HOUSMAIL HM#023 -                                                                                                                          28 March 1999


"Behold, I was brought forth in iniquity, and in sin did my mother conceive me." (Psalm 51:5)

The verse quoted above has long been one of the strongholds of those who promote the doctrine of "Original Sin" in one or other of its various forms.

However, for those of us who do NOT believe that doctrine is supported by the rest of Scripture, it is far more logical to assume that the verse has a different meaning.

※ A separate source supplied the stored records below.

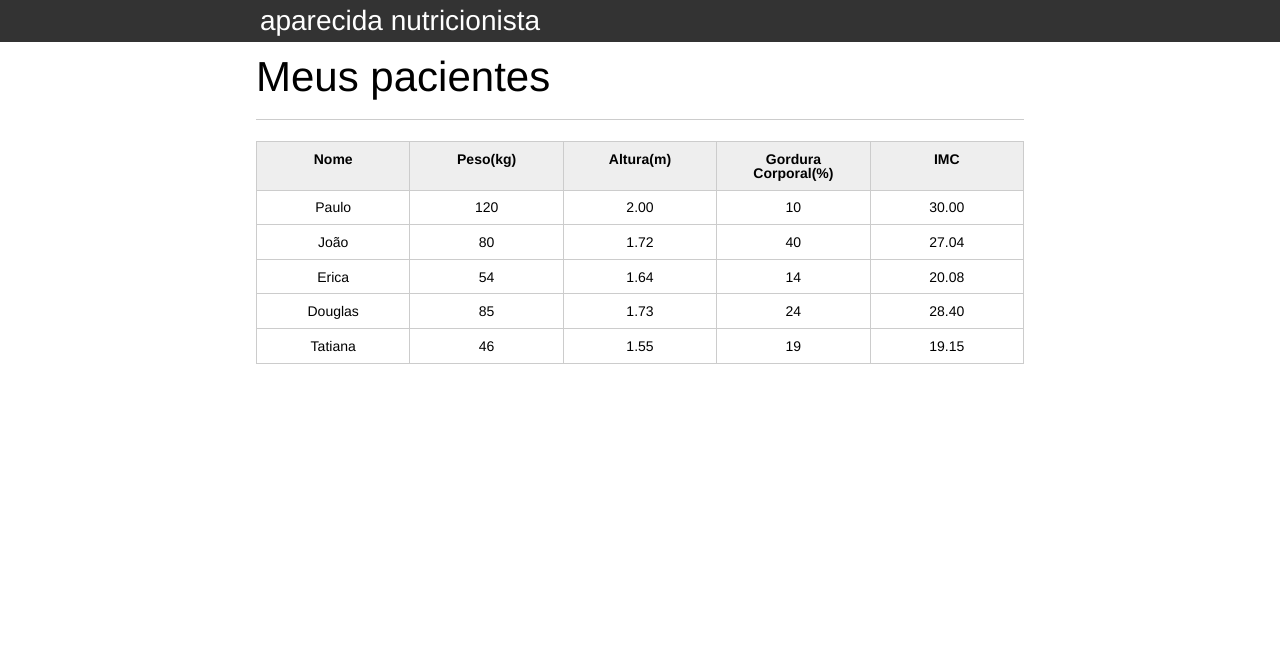
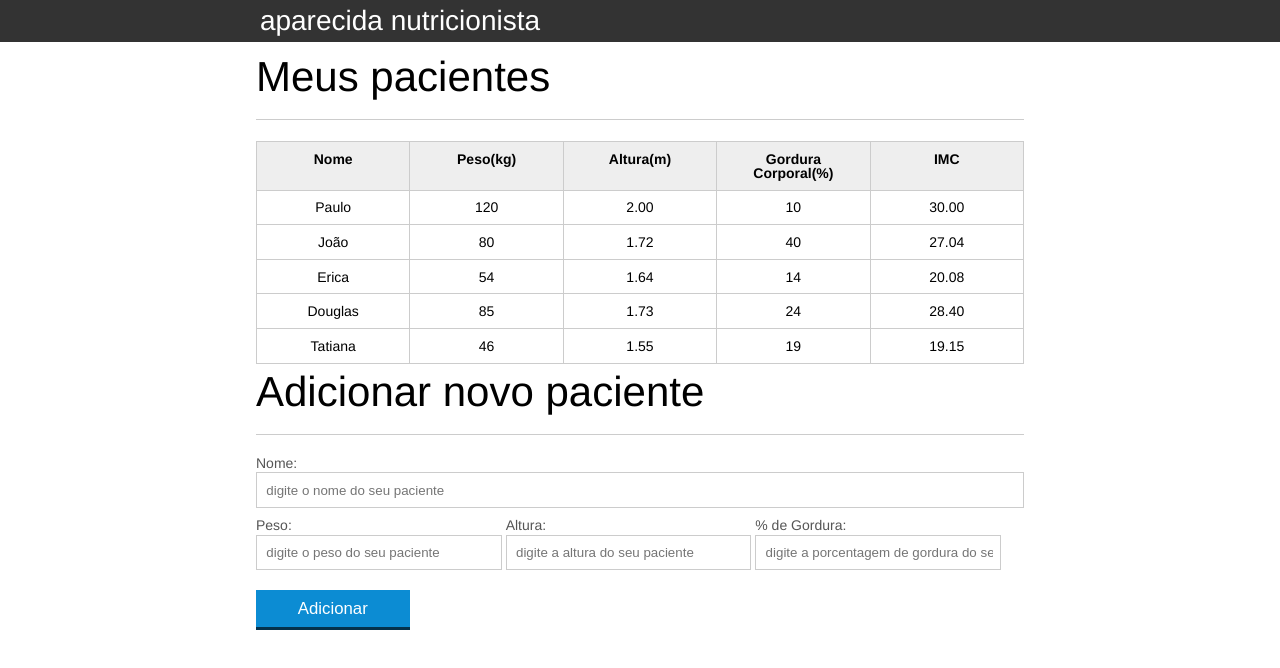
Before and after one commit to marceloVinicius12/introducao-JS, a plain HTML site: page index.html in a window 1280 px wide. Drawn offline with Linux system fonts and the light colour scheme.

Commit message:
inserindo a tabela de adicionar pacientes

```diff
--- a/css/index.css
+++ b/css/index.css
@@ -132,3 +132,7 @@ button[disabled=disabled], button:disabled {
 .campo-invalido{
 	border: 1px solid red;
 }
+.paciente-invalido{
+	background-color: lightcoral;
+
+}
--- a/index.html
+++ b/index.html
@@ -72,6 +72,29 @@
 
 			</section>
 		</main>
+		<section class="container">
+			<h2 id="titulo-form">Adicionar novo paciente</h2>
+			<form id="form-adiciona">
+				<div class="">
+					<label for="nome">Nome:</label>
+					<input id="nome" name="nome" type="text" placeholder="digite o nome do seu paciente" class="campo">
+				</div>
+				<div class="grupo">
+					<label for="peso">Peso:</label>
+					<input id="peso" name="peso" type="text" placeholder="digite o peso do seu paciente" class="campo campo-medio">
+				</div>
+				<div class="grupo">
+					<label for="altura">Altura:</label>
+					<input id="altura" name="altura" type="text" placeholder="digite a altura do seu paciente" class="campo campo-medio">
+				</div>
+				<div class="grupo">
+					<label for="gordura">% de Gordura:</label>
+					<input id="gordura" name="gordura" type="text" placeholder="digite a porcentagem de gordura do seu paciente" class="campo campo-medio">
+				</div>
+
+				<button id="adicionar-paciente" class="botao bto-principal">Adicionar</button>
+			</form>
+		</section>
     <script src="js/funcoes.js"></script>
 	</body>
 </html>
--- a/js/funcoes.js
+++ b/js/funcoes.js
@@ -23,10 +23,12 @@ var alturavalida = true;
 if(peso <= 0 || peso >= 1000){
     pesovalido = false;
     tdimc.textContent = "peso invalido"
+    paciente.classList.add("paciente-invalido")
 }
 if(altura <= 0 || altura >=  3.00){
     alturavalida = false;
     tdimc.textContent = "altura invalida"
+    paciente.classList.add("paciente-invalido") //adicionanod uma nova classe de css
 }
 
 //calculo
```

We have all heard the phrase "living in sin". And we all know that in plain English, it means that two parties are living together without benefit of wedlock. To be "conceived in sin" is to be born as a result of such a liaison.

If we bypass the "invented theology" of "original sin", it is far more logical to take the verse at face value, and assume that there may have been some "scandal" associated with the circumstances of David's birth.

We find some evidence which tends to support that in some of the snippets of genealogical information which are given about David and his family.

From 1 Sam 17:12 we learn that David is one of eight brothers. 1 Chron 2:13-16 names seven, as well as two sisters, Zeruiah, and Abigail.

The sons of Zeruiah include Joab and Abishai and Asahel. Abishai was with David in exile. 1 Sam 26:6. Joab, Abishai, and Asahel all became leaders in David's army. This probably means that although nephews of David, they were of a similar age, and that therefore David's two sisters were much older than David.

Then in 2 Sam 17:25 we learn that in fact Zeruiah and Abigail were only David's HALF SISTERS. Their father was Nahash ..... not Jesse!

Nahash was an Ammonite King who had "dealt loyally with David". (1 Sam 10:2) It seems reasonable to speculate that this is the same Nahash who was the father of Zeruiah and Abigail. If David's two half sisters were in fact the daughters of this Nahash, then Joab, Abishai, and Asahel were his grandsons. So of course it could be expected that Nahash would have a strong incentive to "deal loyally with David" for the sake of his daughters and grandsons.

All of that suggests a "hint of scandal" in the circumstances of David's birth. His mother had two daughters by Nahash, before David was born. Nahash was still living when she bore David to Jesse.

What were the rest of the circumstances? Alas ...... There are too many things left unsaid, to go any further. Some of the unanswered questions include:

- Was David's mother a "divorcee"?
- Or was she perhaps a Jewish captive of war, a slave and concubine in the house of Nahash,
   who later been "rescued", or set free?
- Is it possible that she was an Ammonite? (See Deut 23:3)
- Was she perhaps Jesse's second wife? Or not married to Jesse at all?
- Were David's seven brothers, actually only half brothers?
- Is any of that the reason why, when Samuel asked to meet Jesse's sons, David was not called?
- Does it have anything to do with the reason why David was kept away from the rest of the
   family, tending the flocks?
- Does it contribute to the apparent antagonism of his oldest brother towards him? (1 Sam 17:28)
While we must leave those puzzling questions unanswered, there is certainly enough "hint of scandal" there, to provide a reasonable explanation for David's statement that he was "brought forth in iniquity and conceived in sin".

And it is far more intellectually satisfying than the MYTH of "Original Sin"!